Medicine is very different from other businesses.  It is a vocation.  A calling.  A service.  People fully understand (although they may not be happy about it) when a business has to raise its prices because the cost of gas went up.  People will pay $200 a month for cell phone service and $50 a pop for a mani-pedi, and if the business says, "Well, due to inflation, we need to raise our prices too" they accept that. But healthcare professionals are supposed to look past the ugliness of business and provide service regardless.  But somehow, we need to keep employees paid, keep a roof over our head, and buy the supplies we need to keep providing quality care.  But physician offices can't raise prices.  All we can do is attempt to negotiate with payers and when that fails, well, then we have to drop them.  Patients can either find another practice or agree to pay cash.  And, they can call their insurance company and tell them that they need to come to the table because there is no one in the area that participates anymore because they refuse to increase reimbursement.  They also refuse to pay for many tests and drugs, but that's a whole other rant.

Informing the insurance company seems pretty straight-forward.  Again, as a business owner, I don't think it will be difficult.  But as a physician, and one who sees patients for years because they have chronic medical illnesses, how do I tell the patients that I will no longer participate in their plan without sounding heartless and greedy.  One colleague says that I do not need to extend an explanation  I can merely need to inform them of the decision.  That seems impersonal to me.  Maybe that is the right way to look at it, but it seems harsh.

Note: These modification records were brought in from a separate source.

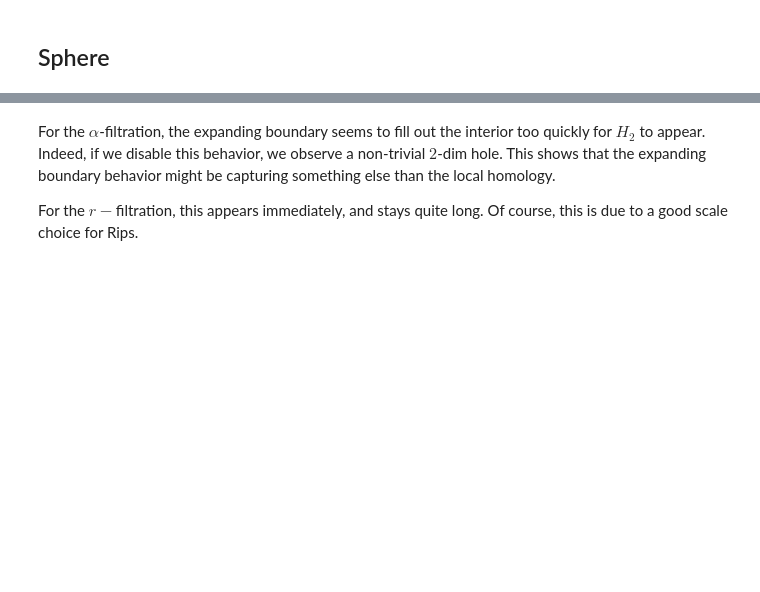
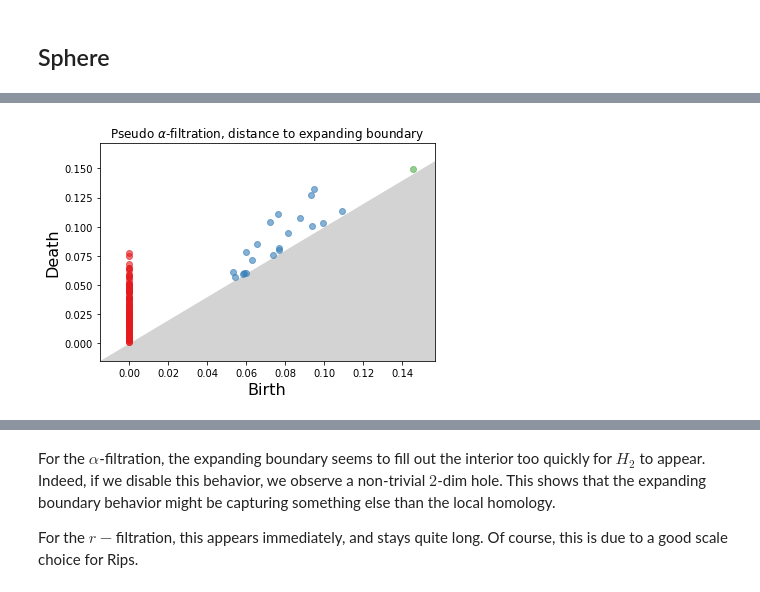
Before and after one commit to wreise/local_homology, a Jupyter notebook: notebooks/Tutorial.ipynb, the cells around one changed output, grey strips where cells are left out. Saved outputs shown, nothing was run; the diff lists cells and outputs as text; code cells hidden in the pictures; blank space fills up the shorter version.

```diff
--- a/notebooks/Tutorial.ipynb
+++ b/notebooks/Tutorial.ipynb
@@ -211,3 +218,9 @@ _ = plt.title(r"Pseudo $\alpha$-filtration without expanding the boundary")
+# %%
+alpha_sphere = compute_local_homology_alpha(point_cloud, x0, epsilon, 2, distance_to_expanding_boundary)
+_ = plot_persistence_diagram(alpha_sphere)
+_ = plt.title(r"Pseudo $\alpha$-filtration, distance to expanding boundary")
+# %% [output]
+[figure, added]
 # %%
 alpha = 0.2
 
```
Also changed, not shown: parts of 11 cells of this notebook.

I've known some of these patients for five years or more.  Granted, I am not dismissing them from the practice, they are welcome to see us out of network.  They would just need to pay us and then try to get reimbursed by their plan. 

This will be the first of probably several plans over the years that we will drop.  I have toyed with the idea of going "cash only" for a while.  This may be the start.